=== Work instruction ===
All lines in the data that hold the word "rather" need copying.

=== Material shown ===
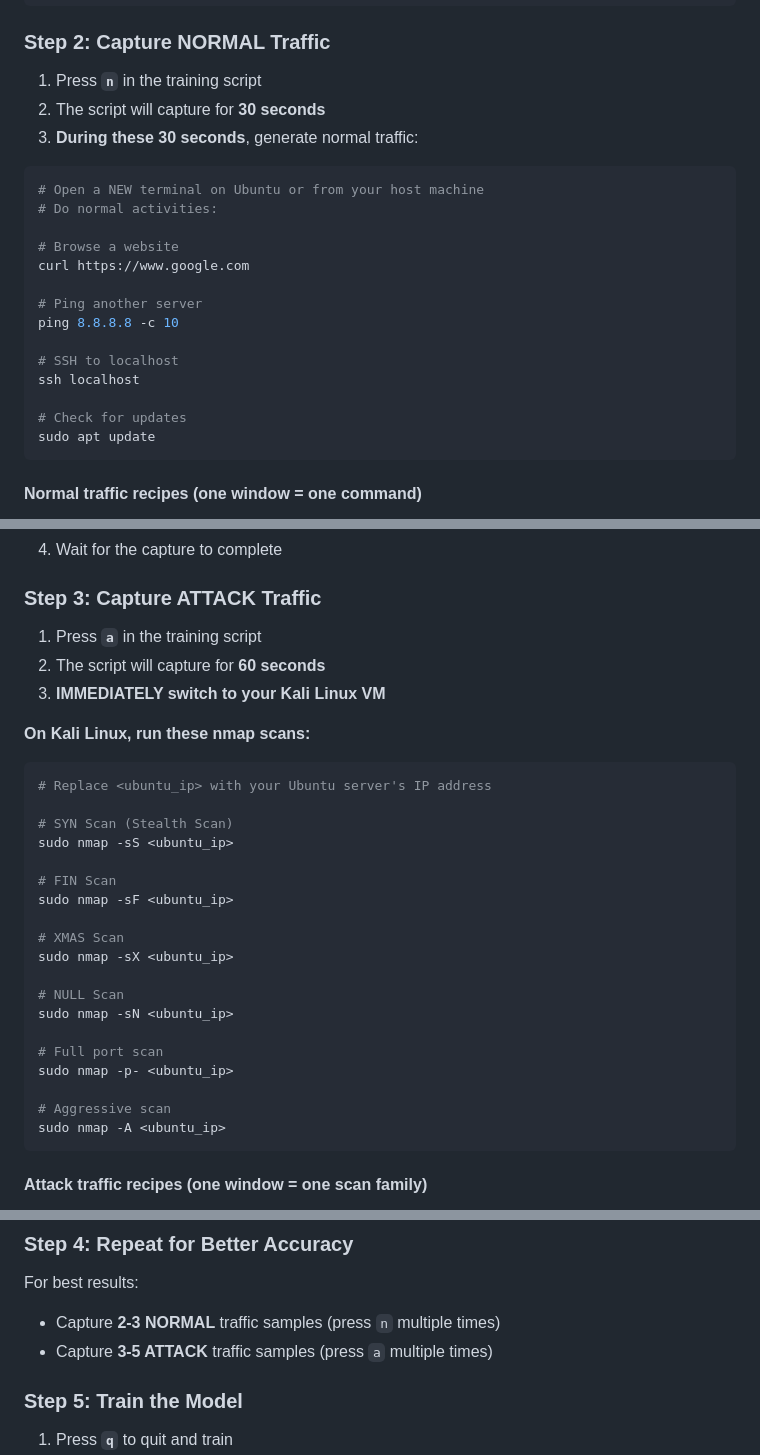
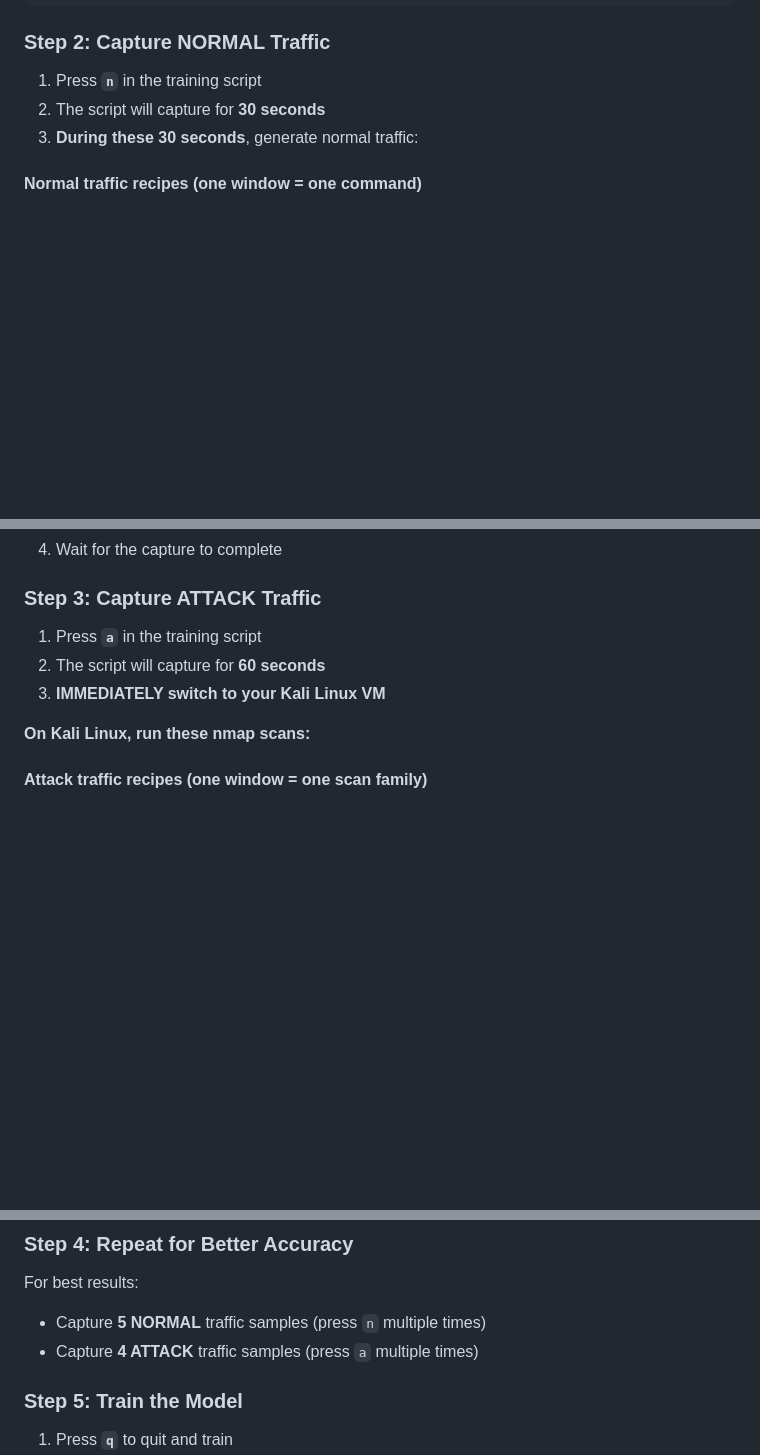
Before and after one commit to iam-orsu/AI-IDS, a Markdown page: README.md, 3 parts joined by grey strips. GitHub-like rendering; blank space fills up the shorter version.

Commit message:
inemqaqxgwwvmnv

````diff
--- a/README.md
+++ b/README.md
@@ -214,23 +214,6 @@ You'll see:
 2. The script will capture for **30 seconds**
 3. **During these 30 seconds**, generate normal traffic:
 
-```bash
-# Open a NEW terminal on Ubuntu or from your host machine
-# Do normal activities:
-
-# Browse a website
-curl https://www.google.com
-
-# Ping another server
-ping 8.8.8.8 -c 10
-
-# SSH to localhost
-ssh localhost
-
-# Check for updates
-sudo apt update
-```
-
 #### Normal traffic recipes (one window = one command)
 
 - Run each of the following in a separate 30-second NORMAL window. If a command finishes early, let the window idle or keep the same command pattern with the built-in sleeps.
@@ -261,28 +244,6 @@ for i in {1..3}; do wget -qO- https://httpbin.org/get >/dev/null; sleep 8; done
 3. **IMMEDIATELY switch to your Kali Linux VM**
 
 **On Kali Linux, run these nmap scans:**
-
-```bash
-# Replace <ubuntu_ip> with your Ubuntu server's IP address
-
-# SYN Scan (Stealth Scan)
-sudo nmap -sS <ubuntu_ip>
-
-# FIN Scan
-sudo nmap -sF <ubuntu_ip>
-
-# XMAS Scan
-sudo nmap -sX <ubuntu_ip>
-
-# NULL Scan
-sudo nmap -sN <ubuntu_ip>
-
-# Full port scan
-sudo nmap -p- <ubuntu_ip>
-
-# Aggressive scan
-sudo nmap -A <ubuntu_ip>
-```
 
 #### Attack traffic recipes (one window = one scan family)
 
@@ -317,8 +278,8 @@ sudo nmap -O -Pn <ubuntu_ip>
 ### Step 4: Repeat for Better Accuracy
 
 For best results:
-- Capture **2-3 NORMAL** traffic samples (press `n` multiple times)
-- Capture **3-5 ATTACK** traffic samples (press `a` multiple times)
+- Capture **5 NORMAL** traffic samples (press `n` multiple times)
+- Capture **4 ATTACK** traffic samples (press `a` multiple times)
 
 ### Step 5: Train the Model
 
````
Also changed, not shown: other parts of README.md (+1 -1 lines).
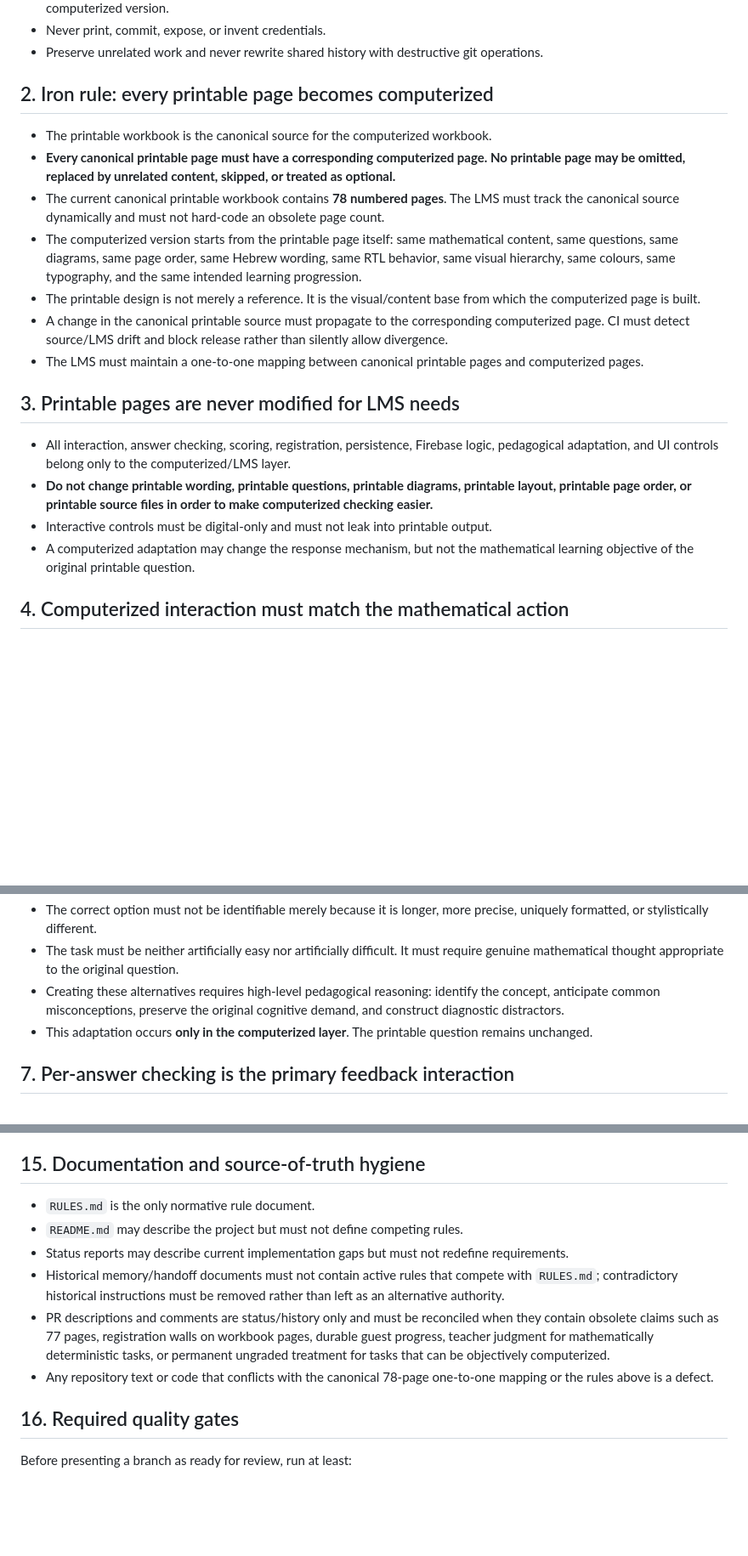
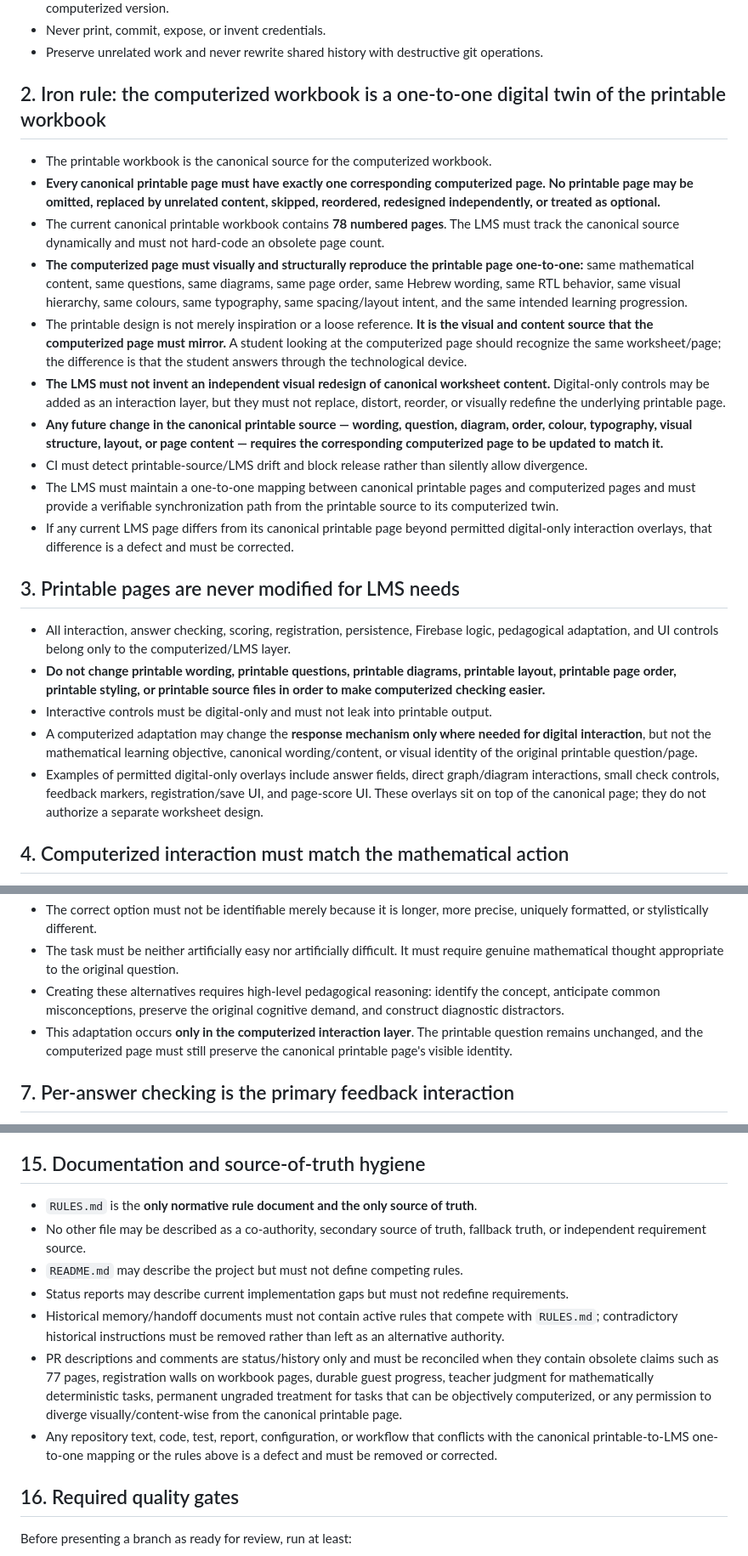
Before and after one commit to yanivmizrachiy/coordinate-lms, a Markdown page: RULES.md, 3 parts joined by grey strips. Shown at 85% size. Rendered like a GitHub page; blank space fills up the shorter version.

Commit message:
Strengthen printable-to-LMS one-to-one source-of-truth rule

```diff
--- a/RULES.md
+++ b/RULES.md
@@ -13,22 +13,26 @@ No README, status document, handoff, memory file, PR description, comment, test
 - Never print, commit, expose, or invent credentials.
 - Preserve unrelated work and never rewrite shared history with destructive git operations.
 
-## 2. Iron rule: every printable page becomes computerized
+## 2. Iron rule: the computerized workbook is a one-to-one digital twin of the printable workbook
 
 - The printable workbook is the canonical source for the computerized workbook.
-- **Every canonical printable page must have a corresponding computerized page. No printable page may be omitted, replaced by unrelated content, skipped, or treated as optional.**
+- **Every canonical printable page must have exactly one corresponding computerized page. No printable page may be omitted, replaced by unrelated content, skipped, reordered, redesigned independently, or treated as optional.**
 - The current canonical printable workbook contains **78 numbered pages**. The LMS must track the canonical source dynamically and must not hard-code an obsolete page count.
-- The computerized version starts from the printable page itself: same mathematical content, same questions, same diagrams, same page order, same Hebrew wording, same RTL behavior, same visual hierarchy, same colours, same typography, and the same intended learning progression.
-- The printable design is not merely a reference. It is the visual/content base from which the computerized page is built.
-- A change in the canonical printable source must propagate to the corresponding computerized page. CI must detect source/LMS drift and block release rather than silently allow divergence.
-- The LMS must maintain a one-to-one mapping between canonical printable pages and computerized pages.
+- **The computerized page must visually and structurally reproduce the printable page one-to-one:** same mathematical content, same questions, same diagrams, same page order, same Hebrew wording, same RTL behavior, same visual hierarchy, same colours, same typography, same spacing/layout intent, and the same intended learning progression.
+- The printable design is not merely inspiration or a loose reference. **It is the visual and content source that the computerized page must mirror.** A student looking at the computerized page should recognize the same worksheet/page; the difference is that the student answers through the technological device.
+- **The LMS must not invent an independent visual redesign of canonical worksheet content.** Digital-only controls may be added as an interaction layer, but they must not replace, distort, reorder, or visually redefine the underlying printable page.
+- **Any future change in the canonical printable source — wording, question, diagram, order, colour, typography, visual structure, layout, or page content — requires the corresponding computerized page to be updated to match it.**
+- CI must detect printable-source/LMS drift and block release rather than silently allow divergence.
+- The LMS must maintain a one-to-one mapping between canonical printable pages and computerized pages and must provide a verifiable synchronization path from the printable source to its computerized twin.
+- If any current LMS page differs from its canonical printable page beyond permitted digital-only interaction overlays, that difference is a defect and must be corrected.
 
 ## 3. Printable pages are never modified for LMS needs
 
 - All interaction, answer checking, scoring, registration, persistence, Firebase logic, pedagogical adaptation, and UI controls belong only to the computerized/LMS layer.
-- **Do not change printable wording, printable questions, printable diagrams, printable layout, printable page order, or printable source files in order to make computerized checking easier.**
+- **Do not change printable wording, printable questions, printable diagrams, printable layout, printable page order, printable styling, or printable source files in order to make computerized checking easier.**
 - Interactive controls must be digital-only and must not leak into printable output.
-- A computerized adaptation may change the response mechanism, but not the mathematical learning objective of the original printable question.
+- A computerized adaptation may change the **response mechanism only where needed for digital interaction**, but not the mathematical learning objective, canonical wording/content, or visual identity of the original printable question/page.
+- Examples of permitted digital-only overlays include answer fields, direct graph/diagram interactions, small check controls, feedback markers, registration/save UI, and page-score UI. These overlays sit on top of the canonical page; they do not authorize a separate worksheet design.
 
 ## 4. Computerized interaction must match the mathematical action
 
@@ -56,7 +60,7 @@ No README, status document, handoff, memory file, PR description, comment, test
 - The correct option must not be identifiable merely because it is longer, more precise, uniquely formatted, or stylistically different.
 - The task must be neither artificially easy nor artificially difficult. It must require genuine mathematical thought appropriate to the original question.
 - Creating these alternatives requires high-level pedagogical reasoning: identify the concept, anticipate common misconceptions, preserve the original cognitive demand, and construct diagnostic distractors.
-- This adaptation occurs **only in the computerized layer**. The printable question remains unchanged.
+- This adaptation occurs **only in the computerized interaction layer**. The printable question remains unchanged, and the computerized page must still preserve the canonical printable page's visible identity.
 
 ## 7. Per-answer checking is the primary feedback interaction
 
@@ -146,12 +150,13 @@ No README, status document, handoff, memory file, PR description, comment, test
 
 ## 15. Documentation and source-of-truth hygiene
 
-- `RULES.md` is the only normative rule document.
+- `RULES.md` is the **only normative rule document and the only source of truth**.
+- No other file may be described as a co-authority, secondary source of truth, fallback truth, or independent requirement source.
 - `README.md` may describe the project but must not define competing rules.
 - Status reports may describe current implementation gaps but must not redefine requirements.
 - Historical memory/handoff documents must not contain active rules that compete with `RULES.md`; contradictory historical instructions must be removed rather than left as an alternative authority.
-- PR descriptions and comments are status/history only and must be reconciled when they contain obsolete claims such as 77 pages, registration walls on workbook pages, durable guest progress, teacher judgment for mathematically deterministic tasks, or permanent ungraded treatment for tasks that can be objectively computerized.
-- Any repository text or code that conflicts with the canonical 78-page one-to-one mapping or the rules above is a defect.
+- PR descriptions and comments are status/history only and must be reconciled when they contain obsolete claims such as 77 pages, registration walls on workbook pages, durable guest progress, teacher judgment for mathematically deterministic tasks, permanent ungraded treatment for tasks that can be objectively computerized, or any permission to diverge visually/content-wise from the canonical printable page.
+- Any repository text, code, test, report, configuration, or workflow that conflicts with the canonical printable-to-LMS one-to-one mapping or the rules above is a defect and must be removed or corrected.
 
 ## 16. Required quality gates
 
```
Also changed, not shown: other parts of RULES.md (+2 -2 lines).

=== Solution to this problem ===
-- A change in the canonical printable source must propagate to the corresponding computerized page. CI must detect source/LMS drift and block release rather than silently allow divergence.
+- CI must detect printable-source/LMS drift and block release rather than silently allow divergence.
 - Historical memory/handoff documents must not contain active rules that compete with `RULES.md`; contradictory historical instructions must be removed rather than left as an alternative authority.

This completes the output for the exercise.